Pelley is desperate to get tournaments going to save the tour from losing money. The tour’s TV contracts, especially with Sky Sports, are a lucrative source of revenue. Pelley doesn’t want to be giving any of that money back in the form of rebates. Hence the need to get tournaments up and running as soon as possible.
It’s also why Pelley would love to see the Ryder Cup played even without fans. While the tour doesn’t make as much money when the event is staged in the United States, it does provide revenue. Holding the Ryder Cup will also please Sky, which is desperate to show live sports to keep subscribers happy, many of whom must be thinking of cancelling subscriptions, if they haven’t already done so.
Pelley would also love to see the Rolex tournaments take place. These minimum purse $7 million tournaments are the Canadian’s brainchild, part of his success story. The Scottish and Irish Opens haven’t been cancelled, merely postponed, while the BMW PGA Championship, Turkish Airlines Open, Nedbank Golf Challenge and DP World Tour Championship, Dubai remain on the schedule. Pelley needs to keep Rolex as happy as possible to maintain that partnership.
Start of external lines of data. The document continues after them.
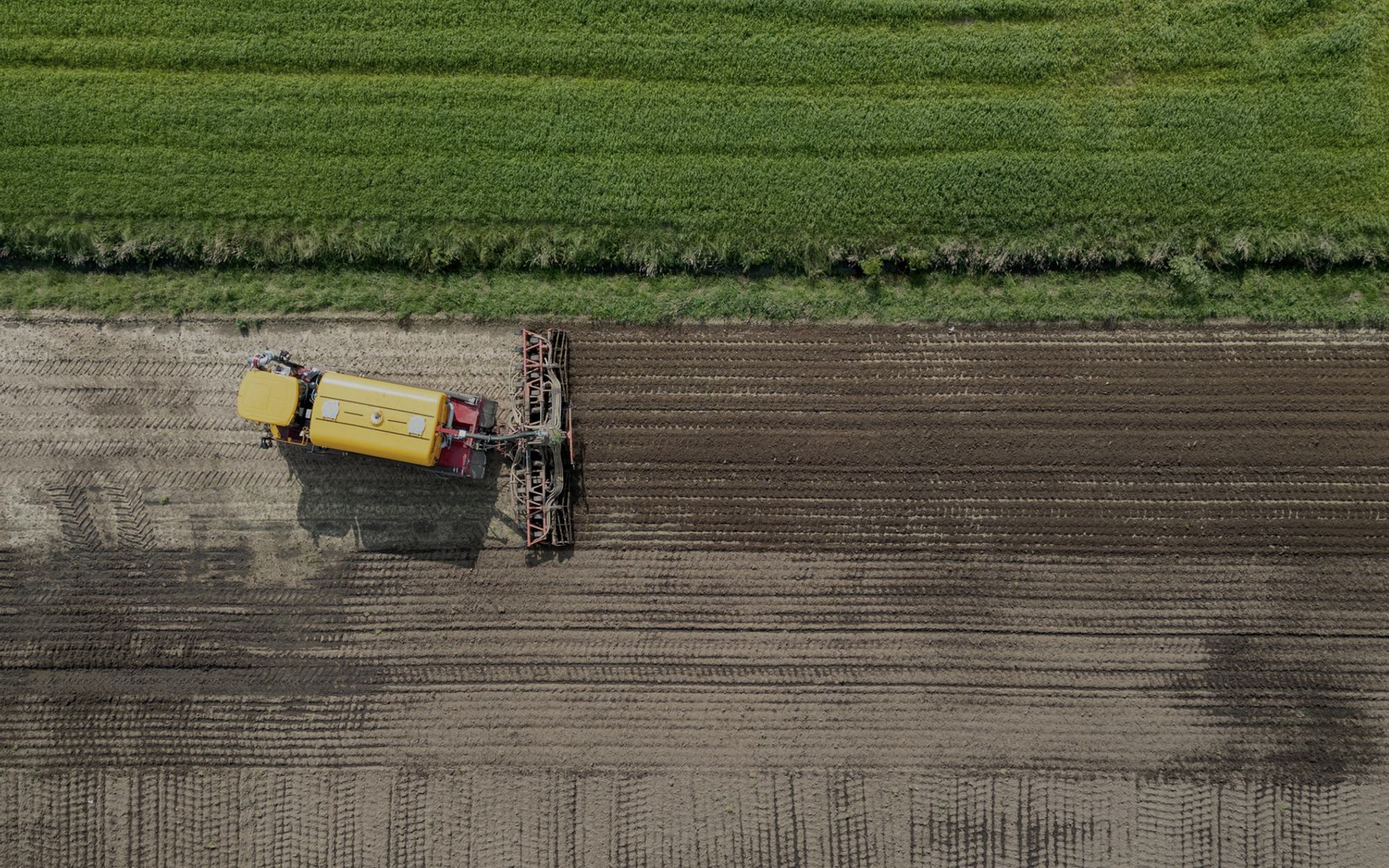
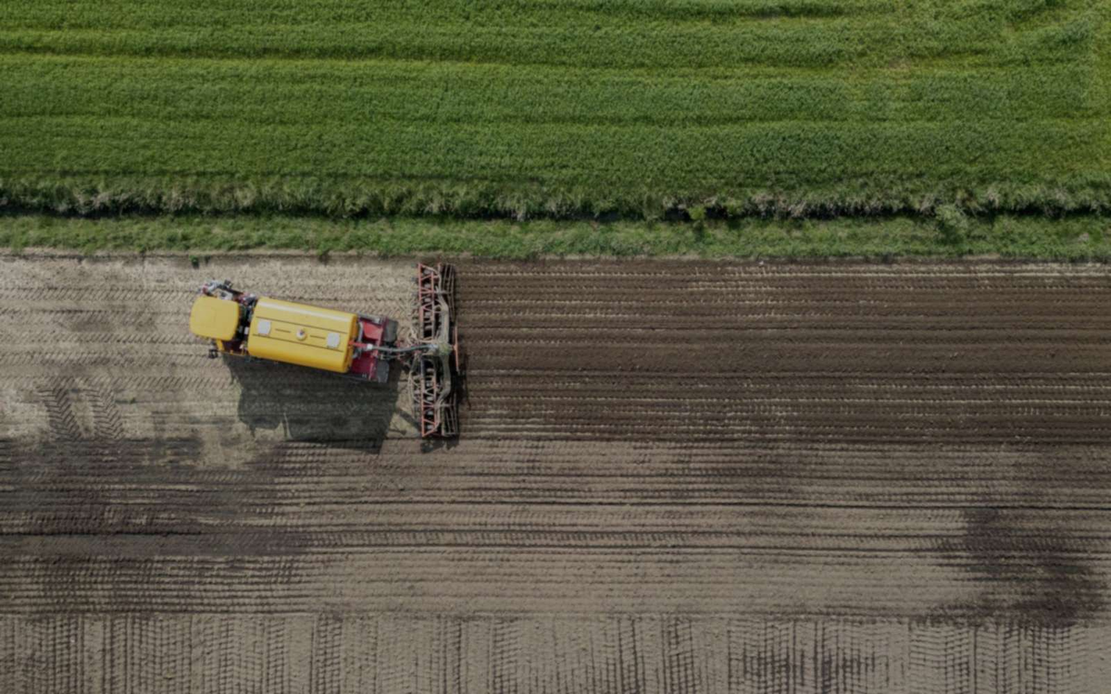
Cut the hero image by 68%, add redirect stubs for the old Wix URLs
The homepage was 617 KB above the fold and 525 KB of that was one photo. It
sits under a veil at 66% opacity, desaturated and darkened, so it was carrying
far more detail than is ever visible: 1600px wide, a 1px blur and q60 brings it
to 167 KB with no perceptible change through that treatment.

Redirect stubs cover the eight Wix paths that will 404 after the cutover
(/about-1, /general-4, /projects, both project pages, /blogs-news,
/work-with-us, /remove-co2). GitHub Pages cannot issue 301s, so each is an
instant meta refresh plus rel=canonical to the new page, noindex, and a
visible link if both fail. Verified in a browser: all eight serve 200 and
resolve to a 200.

Changed region(s): [[0.375, 0.372, 0.4062, 0.496], [0.375, 0.558, 0.4062, 0.62]]

diff --git a/projects/malaysia-soil-and-flame/index.html b/projects/malaysia-soil-and-flame/index.html
@@ -1,0 +1,19 @@
+<!doctype html>
+<html lang="en">
+<head>
+<meta charset="utf-8">
+<title>Redirecting to Soil and Flame</title>
+<meta name="robots" content="noindex">
+<link rel="canonical" href="https://reclimate.earth/soil-and-flame.html">
+<meta http-equiv="refresh" content="0; url=../../soil-and-flame.html">
+<style>
+  body{margin:0;min-height:100vh;display:grid;place-items:center;background:#07120F;color:#93A69F;
+       font:15px/1.6 Inter,system-ui,sans-serif;text-align:center;padding:24px}
+  a{color:#F8AB4A}
+</style>
+</head>
+<body>
+  <p>This page has moved.<br><a href="../../soil-and-flame.html">Continue to Soil and Flame</a></p>
+  <script>location.replace("../../soil-and-flame.html");</script>
+</body>
+</html>

diff --git a/projects/indonesia-nusantara-archipelago-project/index.html b/projects/indonesia-nusantara-archipelago-project/index.html
@@ -1,0 +1,19 @@
+<!doctype html>
+<html lang="en">
+<head>
+<meta charset="utf-8">
+<title>Redirecting to Nusantara Archipelago</title>
+<meta name="robots" content="noindex">
+<link rel="canonical" href="https://reclimate.earth/nusantara.html">
+<meta http-equiv="refresh" content="0; url=../../nusantara.html">
+<style>
+  body{margin:0;min-height:100vh;display:grid;place-items:center;background:#07120F;color:#93A69F;
+       font:15px/1.6 Inter,system-ui,sans-serif;text-align:center;padding:24px}
+  a{color:#F8AB4A}
+</style>
+</head>
+<body>
+  <p>This page has moved.<br><a href="../../nusantara.html">Continue to Nusantara Archipelago</a></p>
+  <script>location.replace("../../nusantara.html");</script>
+</body>
+</html>

diff --git a/work-with-us/index.html b/work-with-us/index.html
@@ -1,0 +1,19 @@
+<!doctype html>
+<html lang="en">
+<head>
+<meta charset="utf-8">
+<title>Redirecting to Work with us</title>
+<meta name="robots" content="noindex">
+<link rel="canonical" href="https://reclimate.earth/work-with-us.html">
+<meta http-equiv="refresh" content="0; url=../work-with-us.html">
+<style>
+  body{margin:0;min-height:100vh;display:grid;place-items:center;background:#07120F;color:#93A69F;
+       font:15px/1.6 Inter,system-ui,sans-serif;text-align:center;padding:24px}
+  a{color:#F8AB4A}
+</style>
+</head>
+<body>
+  <p>This page has moved.<br><a href="../work-with-us.html">Continue to Work with us</a></p>
+  <script>location.replace("../work-with-us.html");</script>
+</body>
+</html>

diff --git a/remove-co2/index.html b/remove-co2/index.html
@@ -1,0 +1,19 @@
+<!doctype html>
+<html lang="en">
+<head>
+<meta charset="utf-8">
+<title>Redirecting to Remove CO₂</title>
+<meta name="robots" content="noindex">
+<link rel="canonical" href="https://reclimate.earth/remove-co2.html">
+<meta http-equiv="refresh" content="0; url=../remove-co2.html">
+<style>
+  body{margin:0;min-height:100vh;display:grid;place-items:center;background:#07120F;color:#93A69F;
+       font:15px/1.6 Inter,system-ui,sans-serif;text-align:center;padding:24px}
+  a{color:#F8AB4A}
+</style>
+</head>
+<body>
+  <p>This page has moved.<br><a href="../remove-co2.html">Continue to Remove CO₂</a></p>
+  <script>location.replace("../remove-co2.html");</script>
+</body>
+</html>

diff --git a/projects/index.html b/projects/index.html
@@ -1,0 +1,19 @@
+<!doctype html>
+<html lang="en">
+<head>
+<meta charset="utf-8">
+<title>Redirecting to Projects</title>
+<meta name="robots" content="noindex">
+<link rel="canonical" href="https://reclimate.earth/projects.html">
+<meta http-equiv="refresh" content="0; url=../projects.html">
+<style>
+  body{margin:0;min-height:100vh;display:grid;place-items:center;background:#07120F;color:#93A69F;
+       font:15px/1.6 Inter,system-ui,sans-serif;text-align:center;padding:24px}
+  a{color:#F8AB4A}
+</style>
+</head>
+<body>
+  <p>This page has moved.<br><a href="../projects.html">Continue to Projects</a></p>
+  <script>location.replace("../projects.html");</script>
+</body>
+</html>

diff --git a/general-4/index.html b/general-4/index.html
@@ -1,0 +1,19 @@
+<!doctype html>
+<html lang="en">
+<head>
+<meta charset="utf-8">
+<title>Redirecting to Biochar</title>
+<meta name="robots" content="noindex">
+<link rel="canonical" href="https://reclimate.earth/biochar.html">
+<meta http-equiv="refresh" content="0; url=../biochar.html">
+<style>
+  body{margin:0;min-height:100vh;display:grid;place-items:center;background:#07120F;color:#93A69F;
+       font:15px/1.6 Inter,system-ui,sans-serif;text-align:center;padding:24px}
+  a{color:#F8AB4A}
+</style>
+</head>
+<body>
+  <p>This page has moved.<br><a href="../biochar.html">Continue to Biochar</a></p>
+  <script>location.replace("../biochar.html");</script>
+</body>
+</html>

diff --git a/about-1/index.html b/about-1/index.html
@@ -1,0 +1,19 @@
+<!doctype html>
+<html lang="en">
+<head>
+<meta charset="utf-8">
+<title>Redirecting to About</title>
+<meta name="robots" content="noindex">
+<link rel="canonical" href="https://reclimate.earth/about.html">
+<meta http-equiv="refresh" content="0; url=../about.html">
+<style>
+  body{margin:0;min-height:100vh;display:grid;place-items:center;background:#07120F;color:#93A69F;
+       font:15px/1.6 Inter,system-ui,sans-serif;text-align:center;padding:24px}
+  a{color:#F8AB4A}
+</style>
+</head>
+<body>
+  <p>This page has moved.<br><a href="../about.html">Continue to About</a></p>
+  <script>location.replace("../about.html");</script>
+</body>
+</html>

diff --git a/blogs-news/index.html b/blogs-news/index.html
@@ -1,0 +1,19 @@
+<!doctype html>
+<html lang="en">
+<head>
+<meta charset="utf-8">
+<title>Redirecting to News</title>
+<meta name="robots" content="noindex">
+<link rel="canonical" href="https://reclimate.earth/news.html">
+<meta http-equiv="refresh" content="0; url=../news.html">
+<style>
+  body{margin:0;min-height:100vh;display:grid;place-items:center;background:#07120F;color:#93A69F;
+       font:15px/1.6 Inter,system-ui,sans-serif;text-align:center;padding:24px}
+  a{color:#F8AB4A}
+</style>
+</head>
+<body>
+  <p>This page has moved.<br><a href="../news.html">Continue to News</a></p>
+  <script>location.replace("../news.html");</script>
+</body>
+</html>

diff --git a/index.html b/index.html
@@ -83,7 +83,7 @@
 <!-- hero -->
 <section class="hero">
   <div class="hero__photo" aria-hidden="true">
-    <img src="assets/img/hero.jpg" alt="" fetchpriority="high" width="2000" height="1250">
+    <img src="assets/img/hero.jpg?v=2" alt="" fetchpriority="high" width="1600" height="1000">
   </div>
   <canvas class="hero__embers" id="embers" aria-hidden="true"></canvas>
   <div class="hero__veil" aria-hidden="true"></div>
The luxury watch company hasn’t been totally happy with the series, considering some events have struggled to attract truly world class fields.
Pelley has been a breath of fresh air since he took over. He’s brought an innovative approach to a drab sport, but he hasn’t been afraid to splash tour cash either on events like the GolfSixes, ShotClock Masters, Hero Challenge and other marketing initiatives. It's cash the tour desperately needs right now.
Thirty years ago, there were seven tournaments in England alone on the European Tour schedule. Remember the Wang Four Stars, the English Open, World Match Play, Murphy’s Cup and the Benson and Hedges International Open? The tour was forced further afield as these events disappeared from the schedule. It reached the stage where English golf fans were lucky some years to get one event. For example, the 2010 BMW PGA Championship was the only European Tour event staged in England that season compared to four in Scotland.
The only problem with Pelley’s proposed schedule is that these events will probably take place without fans. Still, if we have to go back to the future to restart tournament golf then I’m sure most golf fans won’t mind. European Tour players certainly won’t.